The U.S. Supreme Court’s 1973 decision in Keyes v. School District No. 1, Denver, Colorado, has had a profound and lasting effect on school desegregation litigation.
Hazelwood School District v. United States (1977) involved a dispute over inequitable hiring practices involving African American teachers.
In Grutter v. Bollinger (2003), the U.S. Supreme Court addressed the question of whether race could be considered in university admissions policies.
In Griggs v. Duke Power Company (1971), the U.S. Supreme Court first articulated how to review cases of disparate-impact discrimination under Title VII of the Civil Rights Act of 1964.
Brown v. Board of Education of Topeka, decided by the U.S. Supreme Court in 1954, triggered years of continued litigation related to the issue of desegregation of public schools throughout the United States.

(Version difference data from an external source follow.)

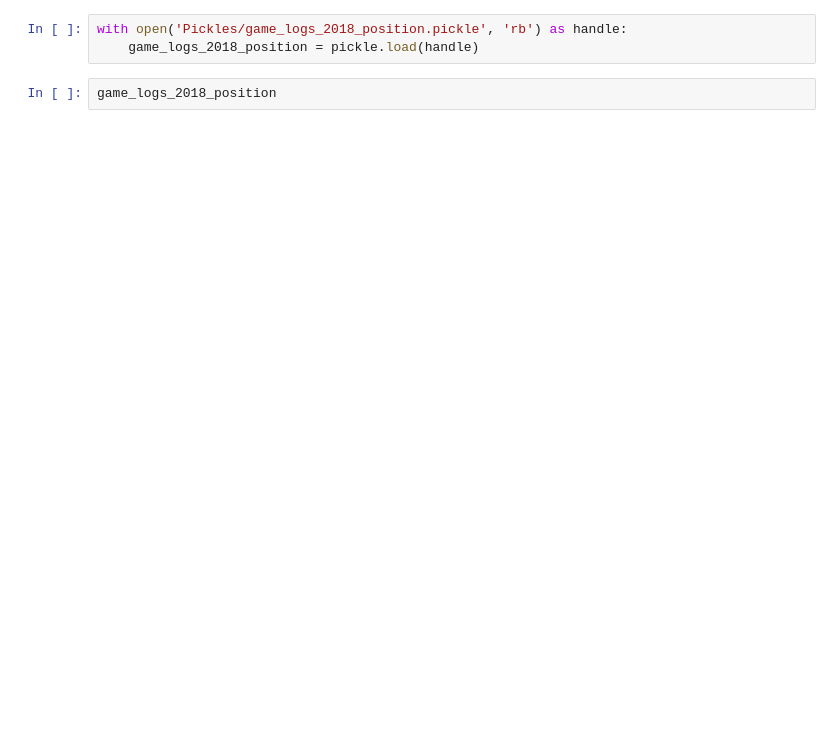
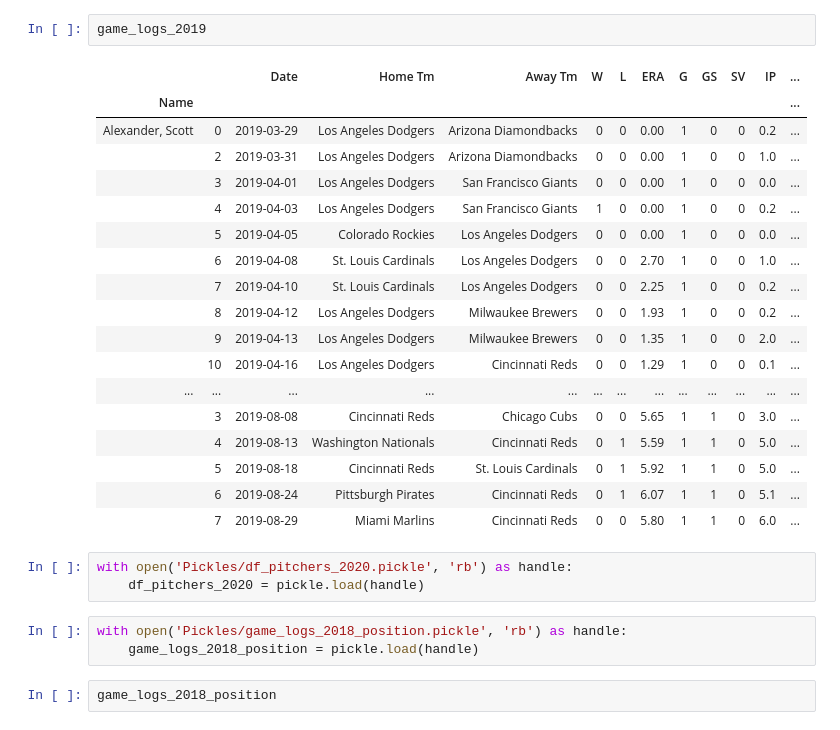
Before and after one commit to CoachCooz/Capstone-, a Jupyter notebook: Dashboards.ipynb, the cells around one changed output. Drawn from its saved outputs; the diff is of its cells as text; blank space fills up the shorter version.

```diff
--- a/Dashboards.ipynb
+++ b/Dashboards.ipynb
@@ -4,3 +33,27 @@ import pandas as pd
+# %%
+game_logs_2019
+# %% [output]
+|  |  | Date | Home Tm | Away Tm | W | L | ERA | G | GS | SV | IP | ... |
+| Name |  |  |  |  |  |  |  |  |  |  |  | ... |
+| Alexander, Scott | 0 | 2019-03-29 | Los Angeles Dodgers | Arizona Diamondbacks | 0 | 0 | 0.00 | 1 | 0 | 0 | 0.2 | ... |
+|  | 2 | 2019-03-31 | Los Angeles Dodgers | Arizona Diamondbacks | 0 | 0 | 0.00 | 1 | 0 | 0 | 1.0 | ... |
+|  | 3 | 2019-04-01 | Los Angeles Dodgers | San Francisco Giants | 0 | 0 | 0.00 | 1 | 0 | 0 | 0.0 | ... |
+|  | 4 | 2019-04-03 | Los Angeles Dodgers | San Francisco Giants | 1 | 0 | 0.00 | 1 | 0 | 0 | 0.2 | ... |
+|  | 5 | 2019-04-05 | Colorado Rockies | Los Angeles Dodgers | 0 | 0 | 0.00 | 1 | 0 | 0 | 0.0 | ... |
+|  | 6 | 2019-04-08 | St. Louis Cardinals | Los Angeles Dodgers | 0 | 0 | 2.70 | 1 | 0 | 0 | 1.0 | ... |
+|  | 7 | 2019-04-10 | St. Louis Cardinals | Los Angeles Dodgers | 0 | 0 | 2.25 | 1 | 0 | 0 | 0.2 | ... |
+|  | 8 | 2019-04-12 | Los Angeles Dodgers | Milwaukee Brewers | 0 | 0 | 1.93 | 1 | 0 | 0 | 0.2 | ... |
+|  | 9 | 2019-04-13 | Los Angeles Dodgers | Milwaukee Brewers | 0 | 0 | 1.35 | 1 | 0 | 0 | 2.0 | ... |
+|  | 10 | 2019-04-16 | Los Angeles Dodgers | Cincinnati Reds | 0 | 0 | 1.29 | 1 | 0 | 0 | 0.1 | ... |
+| ... | ... | ... | ... | ... | ... | ... | ... | ... | ... | ... | ... | ... |
+|  | 3 | 2019-08-08 | Cincinnati Reds | Chicago Cubs | 0 | 0 | 5.65 | 1 | 1 | 0 | 3.0 | ... |
+|  | 4 | 2019-08-13 | Washington Nationals | Cincinnati Reds | 0 | 1 | 5.59 | 1 | 1 | 0 | 5.0 | ... |
+|  | 5 | 2019-08-18 | Cincinnati Reds | St. Louis Cardinals | 0 | 1 | 5.92 | 1 | 1 | 0 | 5.0 | ... |
+|  | 6 | 2019-08-24 | Pittsburgh Pirates | Cincinnati Reds | 0 | 1 | 6.07 | 1 | 1 | 0 | 5.1 | ... |
+|  | 7 | 2019-08-29 | Miami Marlins | Cincinnati Reds | 0 | 0 | 5.80 | 1 | 1 | 0 | 6.0 | ... |
+# %%
+with open('Pickles/df_pitchers_2020.pickle', 'rb') as handle:
+    df_pitchers_2020 = pickle.load(handle)
 # %%
 with open('Pickles/game_logs_2018_position.pickle', 'rb') as handle:
     game_logs_2018_position = pickle.load(handle)
```
Also changed, not shown: parts of 60 cells of this notebook, 13 other files.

At issue in Green v. County School Board of New Kent County (1968) was whether a school board’s adoption of a “freedom of choice” plan for the purpose of desegregating a school system constituted adequate compliance with its responsibility to achieve a unitary racially nondiscriminatory school system. . .